At present, Ireland produces no GMO-free products, even though yields of GM-free crops and the launch of GM-free dairy products are becoming more widespread in places like Germany, the US and Scandinavia.
Germany is Ireland's sixth largest market and was worth €600m in exports in 2016.
Speaking at the recent ANUGA food trade fair in Cologne, Bord Bia's German manager Donal Denvir said that the demand for non- GM products is very "real" in the German dairy sector and that meat is not far behind.
"It has arrived in the mainstream in dairy. If you go to Lidl in Germany you can now buy GM-free milk for a very cheap price and it's locally produced. We haven't really seen it at the same level in meat but it exists.
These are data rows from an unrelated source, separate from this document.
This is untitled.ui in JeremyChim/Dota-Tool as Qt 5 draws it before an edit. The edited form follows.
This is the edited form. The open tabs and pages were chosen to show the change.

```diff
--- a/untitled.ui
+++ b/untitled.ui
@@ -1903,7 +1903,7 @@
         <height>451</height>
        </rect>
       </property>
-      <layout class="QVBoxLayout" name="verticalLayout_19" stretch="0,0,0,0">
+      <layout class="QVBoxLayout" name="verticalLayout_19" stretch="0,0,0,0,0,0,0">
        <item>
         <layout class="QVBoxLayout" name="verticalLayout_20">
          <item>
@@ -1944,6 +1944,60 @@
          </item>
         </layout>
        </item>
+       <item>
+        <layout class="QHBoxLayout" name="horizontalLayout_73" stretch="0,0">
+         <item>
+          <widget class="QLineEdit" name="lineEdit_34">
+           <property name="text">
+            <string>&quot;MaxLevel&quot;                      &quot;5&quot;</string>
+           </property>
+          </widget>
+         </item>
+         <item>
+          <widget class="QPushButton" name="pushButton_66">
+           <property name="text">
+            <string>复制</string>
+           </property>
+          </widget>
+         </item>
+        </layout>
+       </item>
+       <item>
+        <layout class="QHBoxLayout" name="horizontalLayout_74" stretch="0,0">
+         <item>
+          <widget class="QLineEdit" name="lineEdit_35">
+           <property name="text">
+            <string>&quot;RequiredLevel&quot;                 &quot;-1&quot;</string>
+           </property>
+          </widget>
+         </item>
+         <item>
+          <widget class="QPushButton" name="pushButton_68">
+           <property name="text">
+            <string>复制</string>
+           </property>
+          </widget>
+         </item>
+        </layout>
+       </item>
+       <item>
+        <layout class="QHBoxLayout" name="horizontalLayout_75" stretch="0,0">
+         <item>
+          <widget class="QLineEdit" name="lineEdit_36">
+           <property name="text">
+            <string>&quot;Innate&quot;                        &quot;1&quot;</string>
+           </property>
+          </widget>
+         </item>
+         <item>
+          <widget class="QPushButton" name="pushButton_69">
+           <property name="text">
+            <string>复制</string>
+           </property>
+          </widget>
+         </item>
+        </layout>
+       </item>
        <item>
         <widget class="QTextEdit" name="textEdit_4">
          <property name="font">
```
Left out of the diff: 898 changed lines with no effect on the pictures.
So my analysis of that is that trend will continue," he said.
While Irish products have a high reputation in Germany, Mr Denvir added that non- GM products produced in Germany also market themselves in this way and that the Irish food sector has to be ready to face this threat.
"Our position in Germany is already very strong but beef consumption there is around 70pc domestic so the regionality trend is huge in Germany, and that same sentiment of regionality that people are looking for is expressed in non- GM. If Germany can produce it they would be looking at entering that space and building on it," he said.
Bord Bia CEO Tara McCarthy told the Farming Independent that they are in the middle of tendering out a large study on GM. She said the research will help them determine whether non- GM is a trend that is worth the Irish food industry investing in or whether it is just a consumer fad.